I can ‘t connect my wireless headphone to my Roland TD17.
No problem to connect my mobile phone to the Roland , by bluetooth, as I can select the drum on my Phone.
My headphone has no screen to select a connected device.
So, how can I connect the drum with my wireless headphone?
Do I always need my mobile phone to play my drum?

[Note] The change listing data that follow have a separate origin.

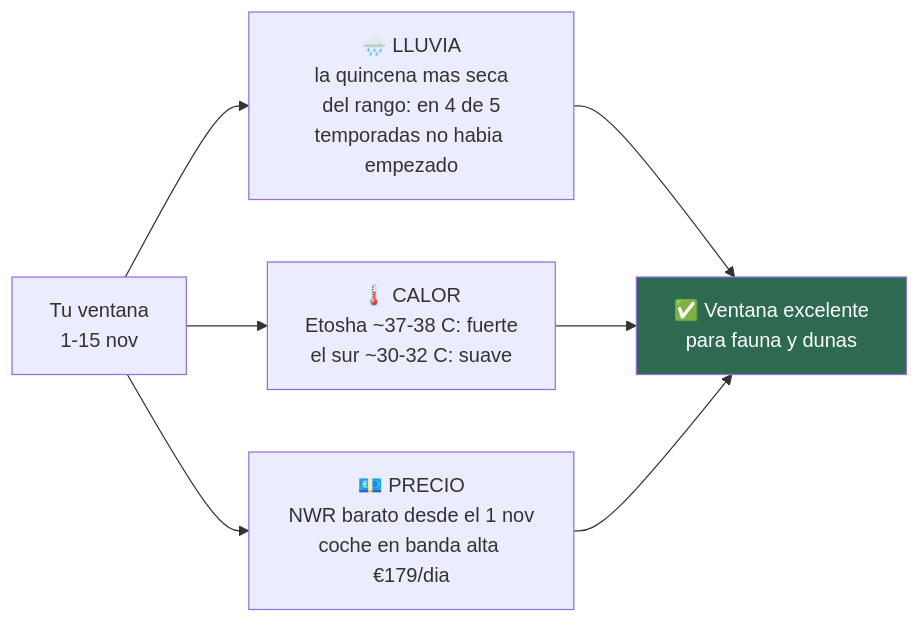
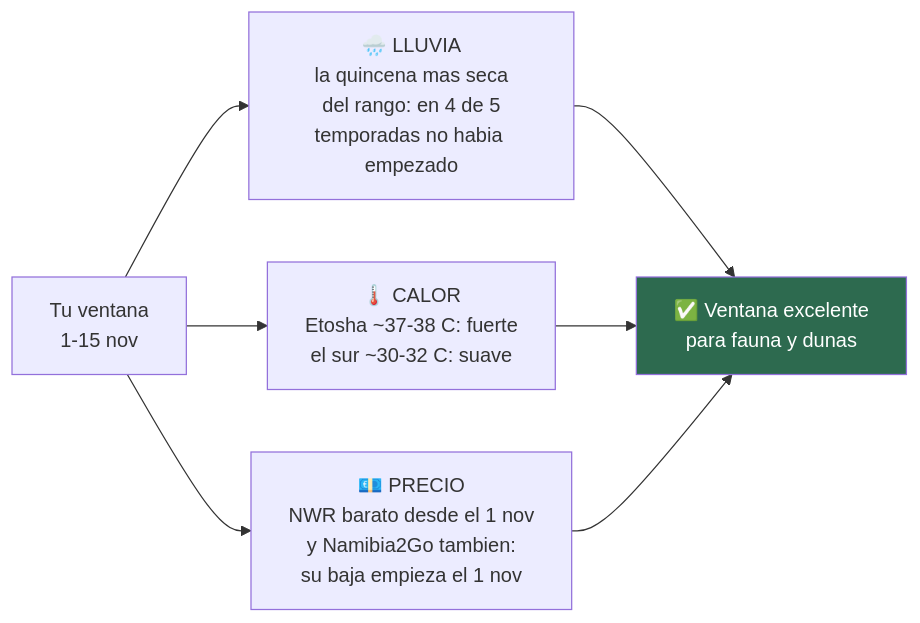
Before and after one commit to morandeirachema/namibia: the second of 5 diagrams in README.md, drawn with Mermaid. The commit also changed other lines of this file and 1 other file, not shown here.

````diff
--- a/README.md
+++ b/README.md
@@ -108,10 +108,10 @@
 ```mermaid
 flowchart LR
     A["Tu ventana<br/>1-15 nov"] --> B["🌧️ LLUVIA<br/>la quincena mas seca<br/>del rango: en 4 de 5<br/>temporadas no habia empezado"]
     A --> C["🌡️ CALOR<br/>Etosha ~37-38 C: fuerte<br/>el sur ~30-32 C: suave"]
-    A --> D["💶 PRECIO<br/>NWR barato desde el 1 nov<br/>coche en banda alta €179/dia"]
+    A --> D["💶 PRECIO<br/>NWR barato desde el 1 nov<br/>y Namibia2Go tambien:<br/>su baja empieza el 1 nov"]
     B --> E["✅ Ventana excelente<br/>para fauna y dunas"]
     C --> E
     D --> E
     style E fill:#2d6a4f,color:#fff
 ```
````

If so, how can I connect my phone and headphone on the drum at the same time?